"The Gatekeepers" was shown to a small group of students Wednesday night in Peeler Art Center in conjunction with the conflict studies department. The event was organized by seniors Alex Alfonso and Sandra Bertin. Alfonso is a conflict studies and religion studies double-major and Bertin is a middle eastern and Islamic studies major. Alfonso and Bertin watched "The Gatekeeperstogether and liked it enough to hold a showing for other interested students.

“I felt it was important to show this film because of the resonance the Israeli-Palestinian conflict has on college campuses, especially after the brief war in Gaza this summer,” Alfonso said. “I like to introduce perspectives that complicate issues and make people think about how conflicts are not black and white, but have many shades of gray. “

"The Gatekeepers" only shows the Israeli side of the conflict, with the majority of information being presented coming straight from the interviewees. Even though it gives a one-sided representation, the men who are interviewed understand what they have done, and you see them struggle with the ethics and morality of their actions. 

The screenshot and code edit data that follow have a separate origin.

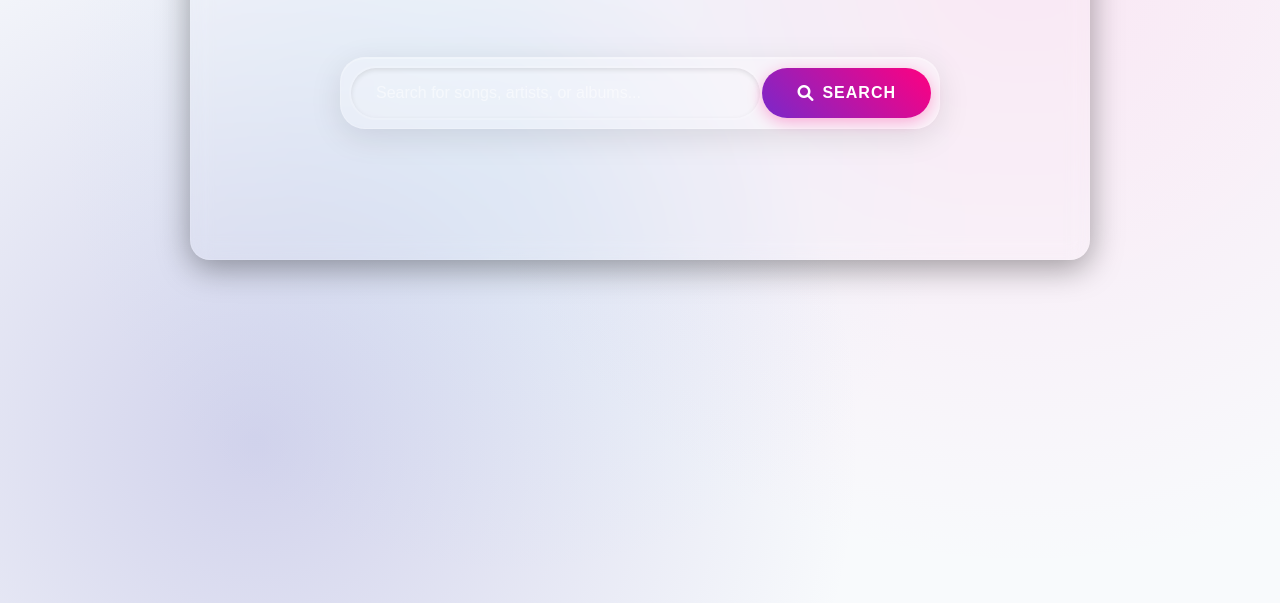
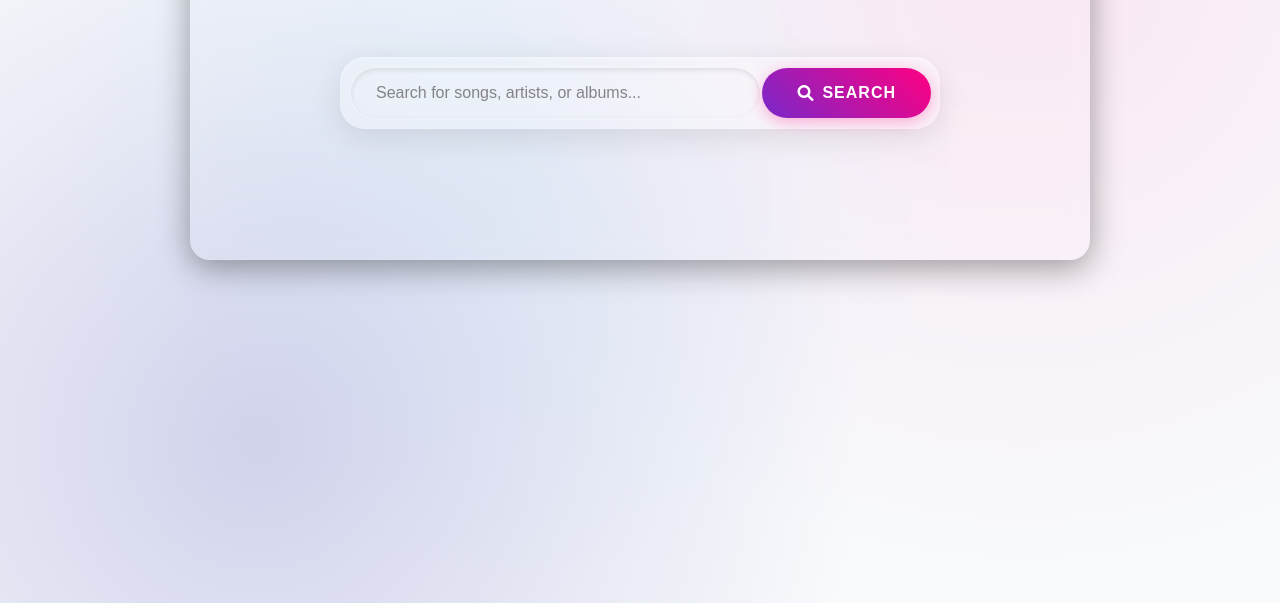
Before and after one commit to a-hansika/Music-Search, a plain HTML site: page index.html in a window 1280 px wide. Shown: the part 197-800 px from the top of the page. Drawn offline with Linux system fonts and the light colour scheme.

Commit message:
Update style.css

```diff
--- a/style.css
+++ b/style.css
@@ -454,7 +454,7 @@ h1 {
 }
 
 #search-input::placeholder {
-    color: rgba(255, 255, 255, 0.5);
+    color: rgba(10, 1, 1, 0.462);
 }
 
 #search-btn {
```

“I think the six heads of Shin Bet do a great job presenting their roles as simultaneous protectors and oppressors as well as reflecting on their security decisions and their effects on peace processes,” Alfonso said.

Each former head of security discusses their time in their position, from the initial take over of the Palestinian territories to the assignation of Israel President Yitzhak Rabin and to their outlook on Israel and Palestine’s future.

People in the United States tend to see a biased view of conflicts that take place outside of our boarders. The U.S. is an ally with Israel, and so when looking at this issue it seems to many very one-sided. "The Gatekeepers" shows that, even though it is a film that is centered on the Israeli side, there is still sentiment for the Palestinians; there is an acknowledgement that both sides are at fault.

Yuval Diskin, head of the Shin Bet from 2005-2011 said, “one mans terrorist is another man's freedom fighter,” and to some, there is no better way to show the complexity of this clash or cultures.

“My main take away is that peace is a strangely violent concept,” Bertin said. “It's mind blowing how even the discussion of peace causes such violent reactions.”

“I really loved the movie because of its unique look into the Israel-Palestine conflict," first-year JP Sieck, who viewed the movie on Wednesday night, said. “I think it's really easy to assume it's an easily fixable problem but this movie offered up another view—a view where both the Israeli and Palestinian side were shown doing harm.”

“The film is important to show because it is a one of a kind insight into the security dilemmas of modern conflicts,” Bertin said. "Also I find that our campus is not very engaged in this particular issue, which is an issue I am very passionate about.”

Another Israeli-Palestinian related event will be put on by Compton Intern Amanda Buening on April 16th. It will be a Conflict Kitchen style event where participants will eat Middle Eastern food and discuss the conflict in a safe environment.

Conflict Studies is also planning to bring Gershon Baskin in two weeks, on the 21st, to speak about his role as a peace activist in Israel. He is one of the few Israelis to make direct contact with Hamas, without Israeli government approval, and has helped to secure the release of IDF soldier Gilad Schalit.